▶ [DESCRIPTION OF THE TASK] Search the records for "bottom". Copy every line where it appears.

Screenshot and code edit data
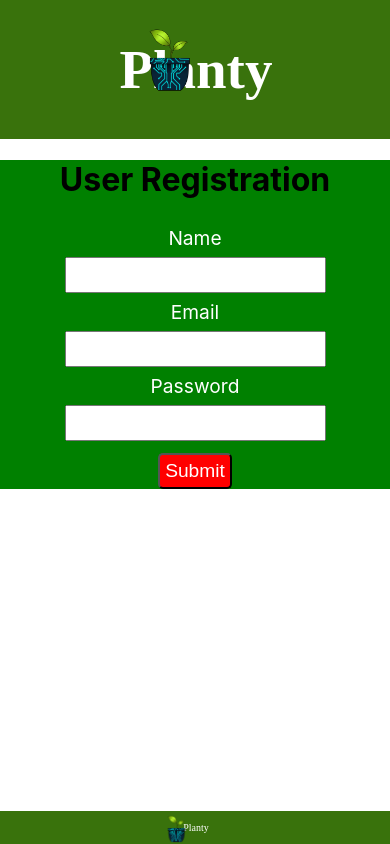
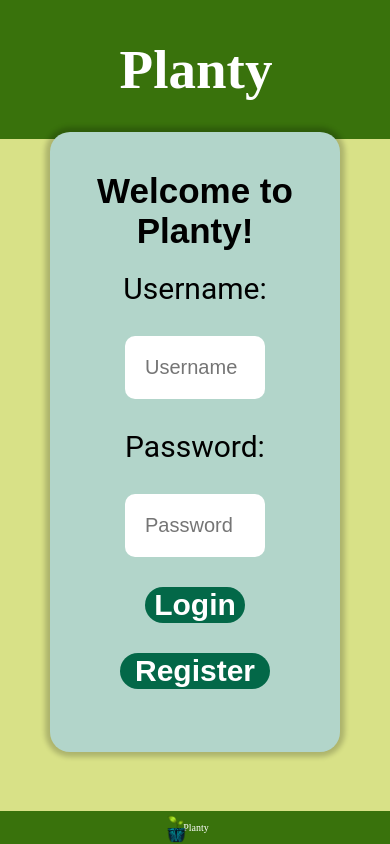
Before and after one commit to TonyNogueron/react-plants, a React (Create React App) app: page / in a window 390 px wide. Built offline with nearby package versions, Linux system fonts and the light colour scheme.

Commit message:
Updated Register Page css

```diff
--- a/src/App.js
+++ b/src/App.js
@@ -1,5 +1,4 @@
 import './App.css';
-import './components/text-input-component/TextInput.css';
 import Register from './components/text-input-component/TextInput.js';
 import Header from './components/header/Header';
 import Footer from './components/footer/Footer';
--- a/src/components/text-input-component/TextInput.css
+++ /dev/null
@@ -1,50 +0,0 @@
-.register {
-    text-align: center;
-    background-color:green;
-}
-
-.label{
-display: block;
-font-size: larger;
-color: white;
-padding: 5px;
-}
-
-.input{
-font-size: larger;
-padding: 5px;
-margin: 2px;
-
-}
-.btn{
-color: white;
-background-color: red;
-border-radius: 5px;
-font-size: larger;
-display: block;
-padding: 5px;
-margin: 10px auto;
-}
-
-.messages{
-display: flex;
-justify-content: center;
-}
-
-.error{
-display: block;
-background-color: red;
-color: white;
-width: fit-content;
-height: 50px;
-padding: 5px;
-}
-
-.success{
-display: block;
-background-color: lightblue;
-color: black;
-width: fit-content;
-height: 50px;
-padding: 5px;
-}
--- a/src/components/text-input-component/TextInput.js
+++ b/src/components/text-input-component/TextInput.js
@@ -1,19 +1,23 @@
-import { useState } from 'react';
+import { useState } from "react";
+
+import "./message.css";
 
 export default function Register() {
-
   // States for registration
-const [name, setName] = useState('');
-const [email, setEmail] = useState('');
-const [password, setPassword] = useState('');
+  const [username, setUsername] = useState("");
+  const [email, setEmail] = useState("");
+  const [password, setPassword] = useState("");
 
   // States for checking the errors
   const [submitted, setSubmitted] = useState(false);
   const [error, setError] = useState(false);
 
   // Handling the name change
-const handleName = (e) => {
-	setName(e.target.value);
+  const handleUsername = (e) => {
+	if(e.target.value){
+
+	}
+    setUsername(e.target.value);
     setSubmitted(false);
   };
 
@@ -32,7 +36,7 @@ const handlePassword = (e) => {
   // Handling the form submission
   const handleSubmit = (e) => {
     e.preventDefault();
-	if (name === '' || email === '' || password === '') {
+    if (username === "" || email === "" || password === "") {
       setError(true);
     } else {
       setSubmitted(true);
@@ -46,9 +50,10 @@ const successMessage = () => {
       <div
         className="success"
         style={{
-		display: submitted ? '' : 'none',
-		}}>
-		<h1>User {name} successfully registered!!</h1>
+          display: submitted ? "" : "none",
+        }}
+      >
+        <h1>User {username} successfully registered!!</h1>
       </div>
     );
   };
@@ -59,43 +64,118 @@ const errorMessage = () => {
       <div
         className="error"
         style={{
-		display: error ? '' : 'none',
-		}}>
+          display: error ? "" : "none",
+        }}
+      >
         <h1>Please enter all the fields</h1>
       </div>
     );
   };
 
   return (
-	<div className="register">
-	<div>
-		<h1>User Registration</h1>
-	</div>
-
-	{/* Calling to the methods */}
-	<div className="messages">
-		{errorMessage()}
-		{successMessage()}
-	</div>
-
-	<form>
-		{/* Labels and inputs for form data */}
-		<label className="label">Name</label>
-		<input onChange={handleName} className="input"
-		value={name} type="text" />
-
-		<label className="label">Email</label>
-		<input onChange={handleEmail} className="input"
-		value={email} type="email" />
-
-		<label className="label">Password</label>
-		<input onChange={handlePassword} className="input"
-		value={password} type="password" />
-
-		<button onClick={handleSubmit} className="btn" type="submit">
-		Submit
+    <>
+      <section id="login">
+        <h2>Welcome to Planty!</h2>
+        {/*form with js*/}
+        <ul>
+          <li>
+            <label htmlFor="username" id="UserNameHeader">
+              Username:
+            </label>
+          </li>
+          <li>
+            <input
+              type="text"
+              id="username"
+              name="username"
+              placeholder="Username"
+            />
+          </li>
+          <li>
+            <label htmlFor="password" id="PasswordHeader">
+              Password:
+            </label>
+          </li>
+          <li>
+            <input
+              type="password"
+              id="password"
+              name="password"
+              placeholder="Password"
+            />
+          </li>
+          <li>
+            <button type="submit" id="LoginButton" onclick="login()">
+              Login
             </button>
-	</form>
-	</div>
+          </li>
+          <li>
+            <button
+              type="submit"
+              id="register_button"
+              onclick="animateToRegister();"
+            >
+              Register
+            </button>
+          </li>
+        </ul>
+      </section>
+      <section id="register_background">
+        <h2 id="join_header"> Join the Planty family! </h2>
+        <ul>
+          <li>
+            <label htmlfor="username" id="UserNameHeader">
+              Username
+            </label>
+          </li>
+          <li>
+            <input
+              type="text"
+              id="username"
+              name="username"
+              placeholder="Username"
+			  onChange={handleUsername}
+            />
+          </li>
+          <li>
+            <label htmlfor="password" id="PasswordHeader">
+              Password
+            </label>
+          </li>
+          <li>
+            <input
+              type="password"
+              id="password"
+              name="password"
+              placeholder="Password"
+			  onChange={handlePassword}
+            />
+          </li>
+          <li>
+            <label htmlfor="confirmPassword" id="PasswordHeader">
+              Confirm Password
+            </label>
+          </li>
+          <li>
+            <input
+              type="password"
+              id="confirmPassword"
+              name="confirmPassword"
+              placeholder="Confirm Password"
+            />
+          </li>
+          <li>
+            <button type="submit" id="register_button" onclick="addRegister()">
+              Join!
+            </button>
+          </li>
+          <li>
+            <button type="submit" id="cancel" onclick="cancelRegister();">
+              Cancel
+            </button>
+          </li>
+        </ul>
+      </section>
+    </>
   );
 }
--- /dev/null
+++ b/src/components/text-input-component/message.css
@@ -0,0 +1,342 @@
+
+header{
+    background-color: #39720C;
+    color: #ffffff;
+    padding: 1px;
+    text-align: center;
+    font-size: 8px;
+    font-weight: bold;
+    position: fixed;
+    width: 100%;
+    top: 0;
+    cursor: default;
+}
+
+footer{
+    background-color: #39720C;
+    color: #ffffff;
+    padding: 1px;
+    text-align: center;
+    font-size: 10px;
+    font-family: 'Leckerli One', cursive;
+    bottom: 0px;
+    width: 100%;
+    position: fixed;
+    cursor: default;
+}
+header h1{
+    font-size: 55px;
+    font-family: 'Leckerli One', cursive;
+}
+
+
+
+#header_logo{
+    position: absolute;
+    top: 0;
+    width: 70px;
+    height: 70px;
+    background-size: 100px 100px;
+    background-repeat: no-repeat;
+    background-position: center;
+    z-index: 2;
+    cursor: pointer;
+    right: 60%;
+    margin-right: -50px;
+    margin-top: 25px;
+    margin-bottom: 40px;
+}
+
+
+
+body {
+    font-size: 15px;
+    color: rgb(0, 0, 0);
+    background-color: #d8e187;
+    margin: 0;
+}
+
+#UserNameHeader{
+    font-size: 30px;
+    font-family: 'Roboto', sans-serif;
+}
+
+#PasswordHeader{
+    font-size: 30px;
+    font-family: 'Roboto', sans-serif;
+
+}
+
+#login{
+    background-color: #b2d5ca;
+    border-radius: 20px;
+    width: 400px;
+    height: 450px;
+    padding: 20px;
+    text-align: center;
+    margin-top: 50px;
+    margin-bottom: 50px;
+    padding : 10px 60px;
+    font-size: 20px;
+    margin-bottom: 10px;
+    position: fixed;
+    top: 50%;
+    left: 50%;
+    transform: translate(-50%, -50%);
+    box-shadow: 0px 0px 5px 5px rgba(0,0,0,0.2);
+}
+
+#login h2{
+    font-size: 40px;
+    font-weight: bold;
+    font-family: Avant Garde, Avantgarde, Century Gothic, CenturyGothic, AppleGothic, sans-serif;
+    text-align: center;
+    margin-bottom: 5px;
+}
+
+#login ul {
+    list-style-type: none;
+    overflow: hidden;
+    margin: 0;
+    padding: 0;
+    text-align: center;
+}
+
+#login li {
+    float: none;
+    padding: 8px;
+    display: inline-block;
+}
+
+
+#register{
+    background-color: #43ae8d;
+    border-radius: 20px;
+    font-size: 30px;
+    font-weight: bold;
+    color: #ffffff;
+    font-family: Avant Garde, Avantgarde, Century Gothic, CenturyGothic, AppleGothic, sans-serif;
+    border: none;
+    width: 150px;
+    cursor: pointer;
+}
+
+#register_button{
+    background-color: #036848;
+    border-radius: 20px;
+    font-size: 30px;
+    font-weight: bold;
+    color: #ffffff;
+    font-family: Avant Garde, Avantgarde, Century Gothic, CenturyGothic, AppleGothic, sans-serif;
+    border: none;
+    width: 150px;
+    cursor: pointer;
+}
+
+#register_button:hover{
+    background-color: #39720C;
+    box-shadow: 0px 0px 5px 5px rgba(0,0,0,0.2);
+}
+
+#register ul {
+    list-style-type: none;
+    margin: 0;
+    padding: 0;
+    overflow: hidden;
+}
+
+#register li {
+    padding: 20px;
+    float: none;
+}
+
+#LoginButton{
+    background-color: #036848;
+    border-radius: 20px;
+    font-size: 30px;
+    font-weight: bold;
+    color: #ffffff;
+    font-family: Avant Garde, Avantgarde, Century Gothic, CenturyGothic, AppleGothic, sans-serif;
+    border: none;
+    width: 150px;
+    cursor: pointer;
+}
+
+#LoginButton:hover{
+    background-color: #39720C;
+    box-shadow: 0px 0px 5px 5px rgba(0,0,0,0.2);
+}
+
+#cancel {
+    padding: 6px;
+    font-size: 14px;
+    padding : 8px 30px;
+    background-color: #a23535;
+    border-radius: 20px;
+    font-size: 25px;
+    font-weight: bold;
+    color: #ffffff;
+    font-family: Avant Garde, Avantgarde, Century Gothic, CenturyGothic, AppleGothic, sans-serif;
+    border: none;
+    width: 150px;
+    cursor: pointer;
+    text-align: center;
+}
+
+#cancel:hover{
+    background-color: #ff0000;
+    box-shadow: 0px 0px 5px 5px rgba(0,0,0,0.2);
+}
+
+#username{
+    font-size: 20px;
+    padding: 20px;
+    border-radius: 10px;
+    border : none;
+    width: 300px;
+    position: relative;
+}
+
+#username:hover{
+    box-shadow: 0px 0px 5px 5px rgba(0,0,0,0.2);
+}
+
+#password{
+    font-size: 20px;
+    padding: 20px;
+    border-radius: 10px;
+    border : none;
+    width: 300px;
+}
+
+#password:hover{
+    box-shadow: 0px 0px 5px 5px rgba(0,0,0,0.2);
+}
+
+#confirmPassword{
+    font-size: 20px;
+    font-family: Verdana, Geneva, Tahoma, sans-serif;
+}
+
+#register_background{
+    background-color: #43ae8d;
+    padding: 20px;
+    border-radius: 10px;
+    width: 400px;
+    margin: 0 auto;
+    padding: 20px;
+    text-align: center;
+    margin-top: 10px;
+    padding : 10px 60px;
+    font-size: 20px;
+    display: none;
+    position: fixed;
+    top: 55%;
+    left: 50%;
+    transform: translate(-50%, -50%);
+    box-shadow: 0px 0px 5px 5px rgba(0,0,0,0.2);
+}
+
+#register_background ul {
+    list-style-type: none;
+    margin: 0;
+    padding: 0;
+    overflow: hidden;
+}
+
+#register_background li {
+    padding: 2px;
+    float: none;
+}
+
+#join_header{
+    font-size: 40px;
+    font-weight: bold;
+    font-family: Avant Garde, Avantgarde, Century Gothic, CenturyGothic, AppleGothic, sans-serif;
+    text-align: center;
+    margin-bottom: 5px;
+    margin-top: -5px;
+}
+
+#confirmPassword{
+    font-size: 20px;
+    padding: 20px;
+    border-radius: 10px;
+    border : none;
+    width: 300px;
+}
+
+@media screen and (max-width: 600px) {
+    header{
+        font-size: 5px;
+        position: relative;
+    }
+
+    #login{
+        width: 230px;
+        height: 600px;
+        padding: 20px;
+        text-align: center;
+        margin-top: 20px;
+        padding : 10px 60px;
+        font-size: 20px;
+        margin-bottom: 10px;
+        position: fixed;
+        top: 50%;
+        left: 50%;
+        transform: translate(-50%, -50%);
+    }
+
+    #login ul{
+        padding: 0;
+    }
+
+    #login li{
+        padding: 15px;
+        display: block;
+    }
+    #register_background{
+        width: 230px;
+    }
+
+    #username{
+        width: 100px;
+    }
+
+    #password{
+        width: 100px;
+    }
+
+    #register{
+        width: 100px;
+        font-size: 20px;
+    }
+
+    #confirmPassword{
+        width: 100px;
+    }
+
+    #LoginButton{
+        width: 100px;
+    }
+
+    #cancel{
+        padding : 8px 20px;
+    }
+
+    #login h2{
+        font-size: 35px;
+    }
+
+    #login{
+        padding : 10px 30px;
+    }
+
+    #register_background{
+        padding : 10px 30px;
+    }
+    #header_logo{
+        display: none;
+    }
+
+}
```
Lines whose indentation alone changed are shown as unchanged.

▶ [OUTPUT FOR THIS EXERCISE]
+    bottom: 0px;
+    margin-bottom: 40px;
+    margin-bottom: 50px;
+    margin-bottom: 10px;
+    margin-bottom: 5px;
+    margin-bottom: 5px;
+        margin-bottom: 10px;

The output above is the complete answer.